A Northern Ireland charity has said it's still waiting for full payment from business consultant Eva Grosman for an event five years ago.
Ms Grosman, a well-known figure due to her involvement in voluntary organisations and as head of the Centre for Democracy and Peace Building (CDPB), went bankrupt last week.
Now a high-profile charity says Ms Grosman had entered an arrangement on behalf of voluntary organisation Art Links for services from face painting to musical bands totalling nearly £23,000 for an event in Belfast in 2011.
The charity, whose board members have contacted the Belfast Telegraph, said Ms Grosman had paid them with £8,000 through funding from a separate organisation, and had settled some other sums directly with vendors.
In addition, the charity had written off some sums in its accounts in 2013.
It now claims Ms Grosman had later agreed to pay £6,000 to it in three instalments starting last June.
Now the charity, which did not want to be named, claims that none of the £6,000 has been paid, and as a result legal representatives for the charity contacted Ms Grosman for payment in September, stating that there would be proceedings if the money was not forthcoming. While Ms Grosman did not wish to comment, it's understood she maintains that the debt is owed by Art Links and not by her personally, and that the sum allegedly owed to the charity is covered in the separate £8,000 payment.
It's understood that no legal proceedings have yet been issued.
Ms Grosman had been a member of the board of the charity but subsequently resigned.

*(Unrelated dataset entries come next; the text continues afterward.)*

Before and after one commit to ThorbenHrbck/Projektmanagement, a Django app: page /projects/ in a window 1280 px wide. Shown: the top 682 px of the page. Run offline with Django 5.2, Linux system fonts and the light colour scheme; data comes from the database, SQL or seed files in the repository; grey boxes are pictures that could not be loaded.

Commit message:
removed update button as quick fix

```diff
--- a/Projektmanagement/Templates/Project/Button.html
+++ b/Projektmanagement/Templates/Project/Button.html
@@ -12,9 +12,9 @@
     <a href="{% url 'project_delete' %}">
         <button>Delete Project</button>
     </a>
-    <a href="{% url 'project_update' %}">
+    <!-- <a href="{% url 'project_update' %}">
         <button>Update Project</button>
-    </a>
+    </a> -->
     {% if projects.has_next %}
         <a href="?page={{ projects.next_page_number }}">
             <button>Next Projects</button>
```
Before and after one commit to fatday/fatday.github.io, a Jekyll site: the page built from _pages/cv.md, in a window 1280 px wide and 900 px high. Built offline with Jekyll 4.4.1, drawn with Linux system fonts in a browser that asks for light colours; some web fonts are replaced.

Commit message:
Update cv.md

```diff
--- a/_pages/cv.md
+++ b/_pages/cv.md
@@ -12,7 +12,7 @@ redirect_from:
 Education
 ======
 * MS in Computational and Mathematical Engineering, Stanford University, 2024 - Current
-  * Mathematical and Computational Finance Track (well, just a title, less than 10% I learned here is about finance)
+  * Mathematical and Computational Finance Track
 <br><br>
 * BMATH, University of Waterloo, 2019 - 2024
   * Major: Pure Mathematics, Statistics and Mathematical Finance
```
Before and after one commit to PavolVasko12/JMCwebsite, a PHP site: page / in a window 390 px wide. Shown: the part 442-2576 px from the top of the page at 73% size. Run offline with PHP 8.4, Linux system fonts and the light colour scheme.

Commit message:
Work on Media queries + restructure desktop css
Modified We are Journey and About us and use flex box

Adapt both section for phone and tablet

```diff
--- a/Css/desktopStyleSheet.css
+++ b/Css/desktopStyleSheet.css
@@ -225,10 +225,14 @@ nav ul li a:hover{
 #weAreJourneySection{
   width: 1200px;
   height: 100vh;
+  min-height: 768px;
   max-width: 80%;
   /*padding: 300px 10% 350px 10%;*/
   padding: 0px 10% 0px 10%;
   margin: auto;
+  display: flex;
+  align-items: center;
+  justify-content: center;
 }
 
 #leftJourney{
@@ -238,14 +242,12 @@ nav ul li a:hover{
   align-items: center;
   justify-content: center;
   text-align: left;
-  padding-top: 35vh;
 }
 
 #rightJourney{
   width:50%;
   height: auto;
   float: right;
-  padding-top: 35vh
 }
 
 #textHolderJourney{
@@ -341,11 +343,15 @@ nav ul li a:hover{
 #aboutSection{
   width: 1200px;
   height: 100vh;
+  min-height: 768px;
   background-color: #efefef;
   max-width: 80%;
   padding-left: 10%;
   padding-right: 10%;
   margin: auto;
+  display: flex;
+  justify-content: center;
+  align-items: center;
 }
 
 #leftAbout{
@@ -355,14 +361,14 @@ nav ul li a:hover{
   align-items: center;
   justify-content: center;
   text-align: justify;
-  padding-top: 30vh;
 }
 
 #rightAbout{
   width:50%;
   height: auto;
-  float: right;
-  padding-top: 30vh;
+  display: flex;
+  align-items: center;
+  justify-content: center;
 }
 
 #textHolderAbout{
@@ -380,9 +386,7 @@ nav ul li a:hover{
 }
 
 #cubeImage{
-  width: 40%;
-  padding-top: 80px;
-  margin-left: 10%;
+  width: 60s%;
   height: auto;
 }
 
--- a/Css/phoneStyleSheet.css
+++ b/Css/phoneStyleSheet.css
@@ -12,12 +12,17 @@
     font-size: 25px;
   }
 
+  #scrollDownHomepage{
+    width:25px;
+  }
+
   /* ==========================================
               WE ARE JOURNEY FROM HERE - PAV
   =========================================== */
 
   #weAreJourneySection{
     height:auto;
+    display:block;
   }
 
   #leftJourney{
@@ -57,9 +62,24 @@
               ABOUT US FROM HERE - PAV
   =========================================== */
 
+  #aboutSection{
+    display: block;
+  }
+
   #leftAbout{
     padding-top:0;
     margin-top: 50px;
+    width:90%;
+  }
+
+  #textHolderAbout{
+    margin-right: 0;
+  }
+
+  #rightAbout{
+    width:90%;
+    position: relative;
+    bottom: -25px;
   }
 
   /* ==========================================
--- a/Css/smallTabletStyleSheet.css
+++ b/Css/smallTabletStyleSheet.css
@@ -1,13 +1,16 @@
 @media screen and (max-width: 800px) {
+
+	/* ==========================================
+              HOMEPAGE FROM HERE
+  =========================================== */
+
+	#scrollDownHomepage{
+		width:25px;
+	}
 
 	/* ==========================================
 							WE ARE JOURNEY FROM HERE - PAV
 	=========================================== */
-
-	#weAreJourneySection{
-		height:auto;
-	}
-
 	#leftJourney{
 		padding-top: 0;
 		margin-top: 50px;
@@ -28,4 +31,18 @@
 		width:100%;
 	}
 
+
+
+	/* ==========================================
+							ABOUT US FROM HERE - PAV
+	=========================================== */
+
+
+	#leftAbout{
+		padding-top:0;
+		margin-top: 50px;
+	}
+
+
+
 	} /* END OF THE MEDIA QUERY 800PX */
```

She is currently chief executive and secretary of the Centre for Democracy and Peace Building, whose leadership also includes DUP Lagan Valley MP Sir Jeffrey Donaldson and former Alliance Party leader Lord Alderdice.
The centre has offices in the Scottish Provident Building in Belfast city centre.
Ms Grosman is also curator of the TedX Stormont talks, which held an event last week featuring talks from women including Justice Minister Claire Sugden and Lindsay Robinson, wife of DUP MP Gavin Robinson, who spoke about her battle with post-natal depression.
The petition making Ms Grosman bankrupt was brought by GPS Colour Graphics in Belfast and related to the printing of a magazine for the Polish community in Northern Ireland.
It's understood the debts accrued between 2007 - when the magazine was launched as Glosik - and 2009.
The company said it had issued her with a statutory demand for £21,137, though Ms Grosman argued that the debt was owed by a company called Link Polska Ltd.
GPS director David Bell said a legal settlement in December 2013 was later reached for Ms Grosman to repay £8,200, but the amount was not paid.
The company then issued proceedings to recover the original sum of £21,000, leading to the bankruptcy petition.
Ms Grosman told the Belfast Telegraph last week: "It's an unfortunate situation due to business debts from back a few years ago."
She established the anti-sectarian and anti-racist Unite Against Hate campaign in 2009.
And after moving to Northern Ireland from London, she established Polish Cultural Week, which has taken place every year since 2006.
In an interview with the Belfast Telegraph last year, the 41-year-old described leaving her native Poland for London in her teens, before the success of the business she worked for brought her to the province.